I built my Ordbot back in December 2012, having been interested in 3D printing for a few years. I liked the concept of the original RepRaps, but to be honest, I was a little put off by how fragile they looked, and I had some concerns about the slop they may have.
Upon seeing an Ordbot Hadron at the hackerspace, however, I was impressed. It is made out of Makerslide and, at the time in 2012, was far more rigid than other models I had seen.
I bought an Ordbot kit, a reprapdiscount RAMPS1.4 electronics set, and a Wades Extruder kit to round out the basics.
Assembly was interesting - There wasn’t a heck of a lot of documentation, and I found myself looking at the engineering drawings and a whole bunch of forum posts about similar builds.

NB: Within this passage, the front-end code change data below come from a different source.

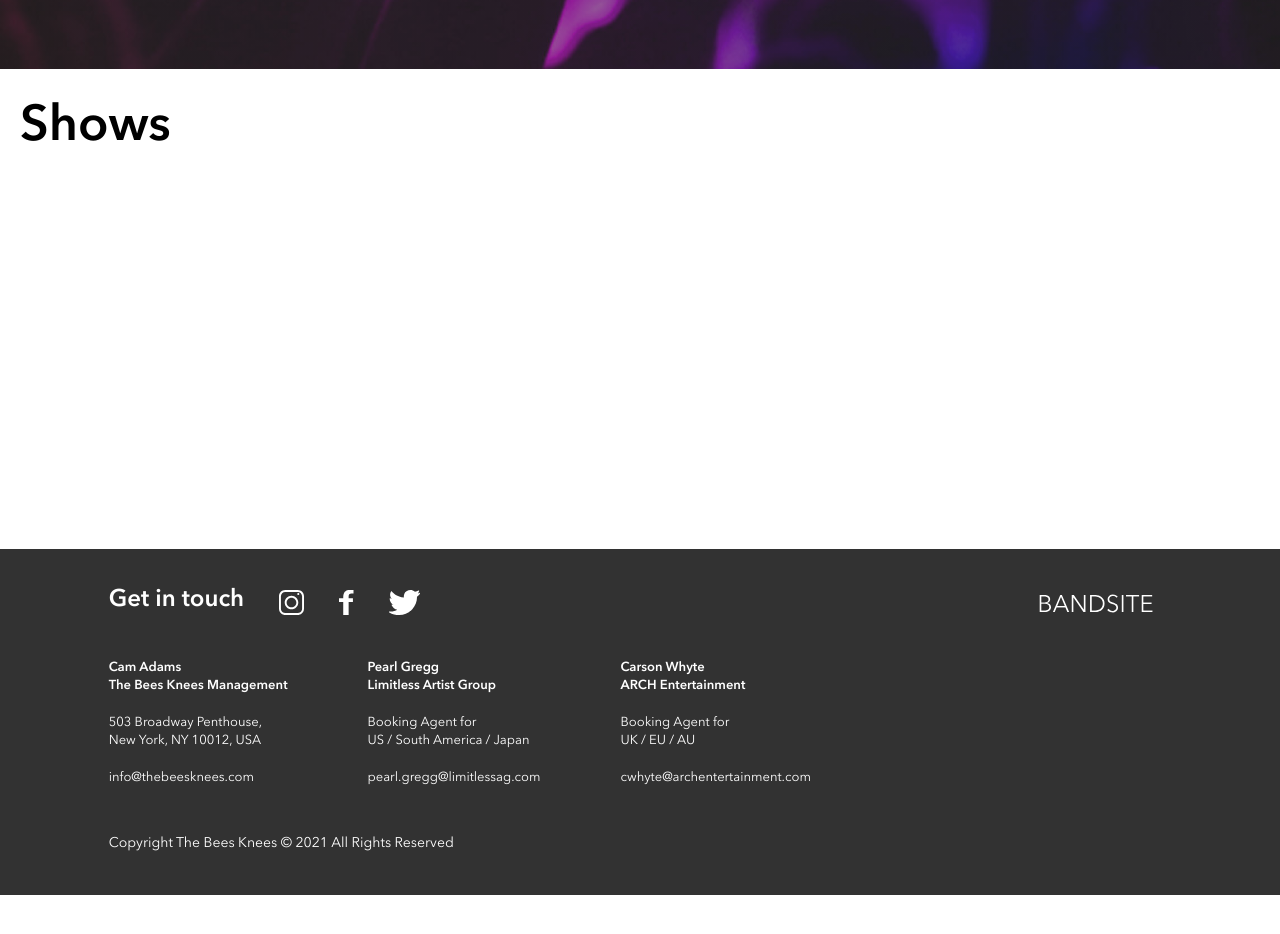
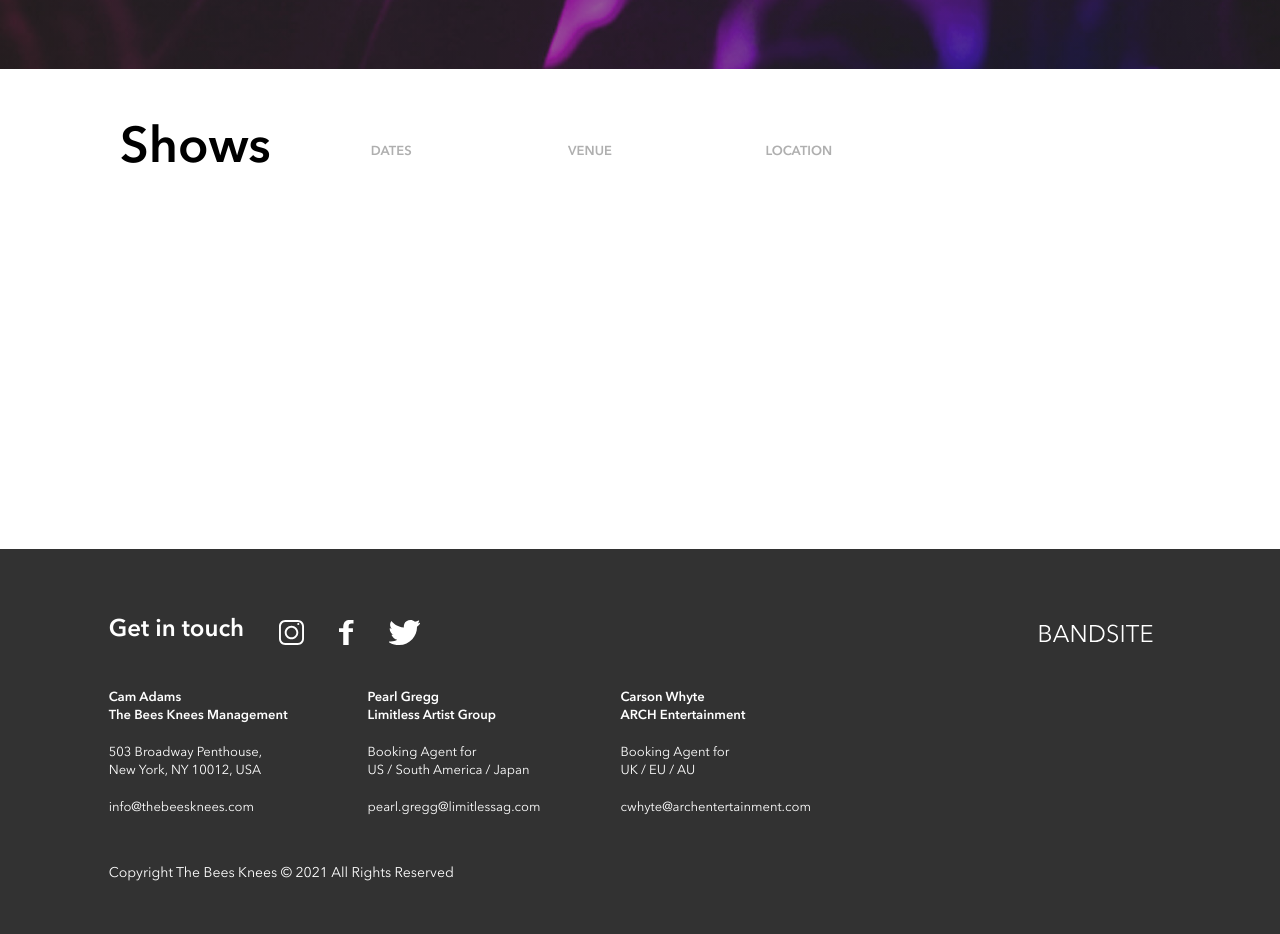
Before and after one commit to charisabelo/char-isabelo-bandsite, a plain HTML site: page pages/shows.html in a window 1280 px wide. Shown: the part 660-1594 px from the top of the page. Before the commit the page ends 1555 px from the top, so only its background shows below. Drawn offline with Linux system fonts and the light colour scheme.

Commit message:
completed responsive styling for shows section / no functionality

```diff
--- a/pages/shows.html
+++ b/pages/shows.html
@@ -64,10 +64,36 @@
       </div>
     </header>
 
-    <main>
+    <main class="main__shows">
         <section class="shows">
 <h1 class="shows__header">Shows</h1>
-<div class="shows__list"></div>
+<div class="shows__list">
+  <div class="shows__list-details shows__list-details--tablet">
+<p class="shows__dates">DATES</p>
+<p class="shows__venue">VENUE</p>
+<p class="shows__location">LOCATION</p>
+  </div>
+<!-- <div class="shows__list-card">
+  <div class="shows__dates-container">
+    <p class="shows__dates shows__tablet--hidden">DATES</p>
+    <p class="shows__dates-name">Mon Sept 06 2021</p>
+  </div>
+  <div class="shows__venue-container">
+    <p class="shows__venue shows__tablet--hidden">VENUE</p>
+    <p class="shows__venue-name">Ronald Lane</p>
+  </div>
+  <div class="shows__location-container">
+    <p class="shows__location shows__tablet--hidden">LOCATION</p>
+    <p class="shows__location-name">San Francisco, CA</p>
+  </div>
+  <button class="shows__btn">BUY TICKETS</button>
+</div> -->
+
+
+
+
+
+</div>
         </section>
     </main>
 
--- a/styles/partials/_footer.scss
+++ b/styles/partials/_footer.scss
@@ -131,6 +131,8 @@
   @include desktop {
     &__container {
       width: 85%;
+      padding-top: 3rem;
+      padding-bottom: 3rem;
     }
 
     &__contact-list {
--- a/styles/shows.scss
+++ b/styles/shows.scss
@@ -5,15 +5,144 @@
 
 .shows {
   min-height: 60vh;
+  padding-bottom: 2rem;
 
   &__header {
-    padding: 4.2rem 0;
+    padding: 4rem 0 1.9rem 0;
     color: $bandsite-darkblack;
     font-size: 5rem;
     font-weight: 600;
   }
 
   &__list {
-    @include flex-column;
+    display: flex;
+    flex-direction: column;
+  }
+
+  // shows card
+  &__list-details {
+    position: absolute;
+    visibility: hidden;
+  }
+
+  &__list-card {
+    padding: 1.8rem 0;
+    border-bottom: solid 1px $mercury;
+  }
+
+  &__dates,
+  &__venue,
+  &__location {
+    color: $silver;
+    padding-bottom: 0.8rem;
+    font-weight: 600;
+  }
+
+  &__dates-name {
+    font-weight: 600;
+  }
+
+  &__dates-name,
+  &__venue-name,
+  &__location-name {
+    font-size: 1.8rem;
+  }
+
+  &__dates-container,
+  &__venue-container,
+  &__location-container {
+    margin-bottom: 2.2rem;
+  }
+
+  &__btn {
+    border: none;
+    background-color: $bandsite-black;
+    color: $white;
+    width: 100%;
+    padding: 1.5rem 0;
+    border-radius: 0.5rem;
+    font-size: 1.6rem;
+    font-weight: 600;
+  }
+
+  @include mobile-adjusted {
+    &__btn {
+      max-width: 18rem;
+    }
+  }
+
+  @include tablet {
+    & {
+      padding: 0 2rem 5rem 2rem;
+    }
+
+    &__header {
+      padding: 6.4rem 0;
+    }
+
+    &__list-card {
+      display: flex;
+      align-items: center;
+      justify-content: center;
+      padding: 1.9rem 0;
+    }
+
+    &__list-details--tablet {
+      position: initial;
+      visibility: visible;
+      display: flex;
+      color: $mercury;
+    }
+
+    &__tablet--hidden {
+      position: absolute;
+      visibility: hidden;
+    }
+
+    &__dates-container,
+    &__venue-container,
+    &__location-container {
+      width: 25%;
+      display: flex;
+      align-items: center;
+      margin-bottom: 0;
+    }
+
+    &__dates,
+    &__venue,
+    &__location {
+      width: 25%;
+    }
+
+    &__dates-name,
+    &__venue-name,
+    &__location-name {
+      font-size: 1.6rem;
+    }
+
+    &__btn {
+      max-width: 17rem;
+    }
+
+    @include desktop {
+      & {
+        display: flex;
+        width: auto;
+        padding: 6.4rem 10rem 6rem 10rem;
+      }
+
+      &__header {
+        padding: 0;
+        margin-right: 10rem;
+      }
+
+      &__list {
+        width: 100%;
+      }
+
+      &__list-details--tablet {
+        padding-top: 1rem;
+      }
+    }
   }
 }
```
Also changed, not shown: styles/bio.css, styles/shows.css.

I spent a few days on the frame assembly. To be neat and tidy, it seemed quite a few people drilled out holes in the frame to run cables in, which I proceeded to do.
After assembling the frame and running the stepper motor cables inside the frame, I took to wiring the electronics.
Originally, I had the Arduino/RAMPS combo bolted to the frame as below, which I later moved into its own case with a fan to help with cooling the steppers. At the time, I didn’t realize how much active cooling they required!
Calibration was also a challenge, as was bed adhesion. Printing PLA on glass was all the rage in 2012, but I could never get it to stick well. Blue painter’s tape ended up being my go-to.
It wasn’t until late 2015 that I completed Rev.2 of the Ordbot - upgraded with a Bulldog Extruder, E3D v6 hotend, printed case + fan for the RAMPS, and a Full Graphic display for the LCD.
The Bulldog was far superior to the printed wades, and the E3D hotend was amazing compared to the hotend I started with (which I can’t even recall now).
Later, a Raspi 3 with Octoprint came along, and I printed a case for it that I tacked onto the back of the printer. Since I never designed the rear of the case for the amount of gear I was trying to fit in, I honestly never managed to get it neat and tidy. “Working” became the main goal.
That said, after plenty of tuning, fiddling with the Marlin firmware, etc., I was able to get decent prints from it.
It got some decent use - for example, I printed 80 sculpture pieces for a friend’s wedding, as well as love heart train carts for my step-daughter’s birthday. During arts and crafts activities, we could have a moving train delivering glitter and pens to everyone.
However, with the arrival of the Prusa MK3s in the household, it is now fully dismantled, awaiting its upgrade to Rev3.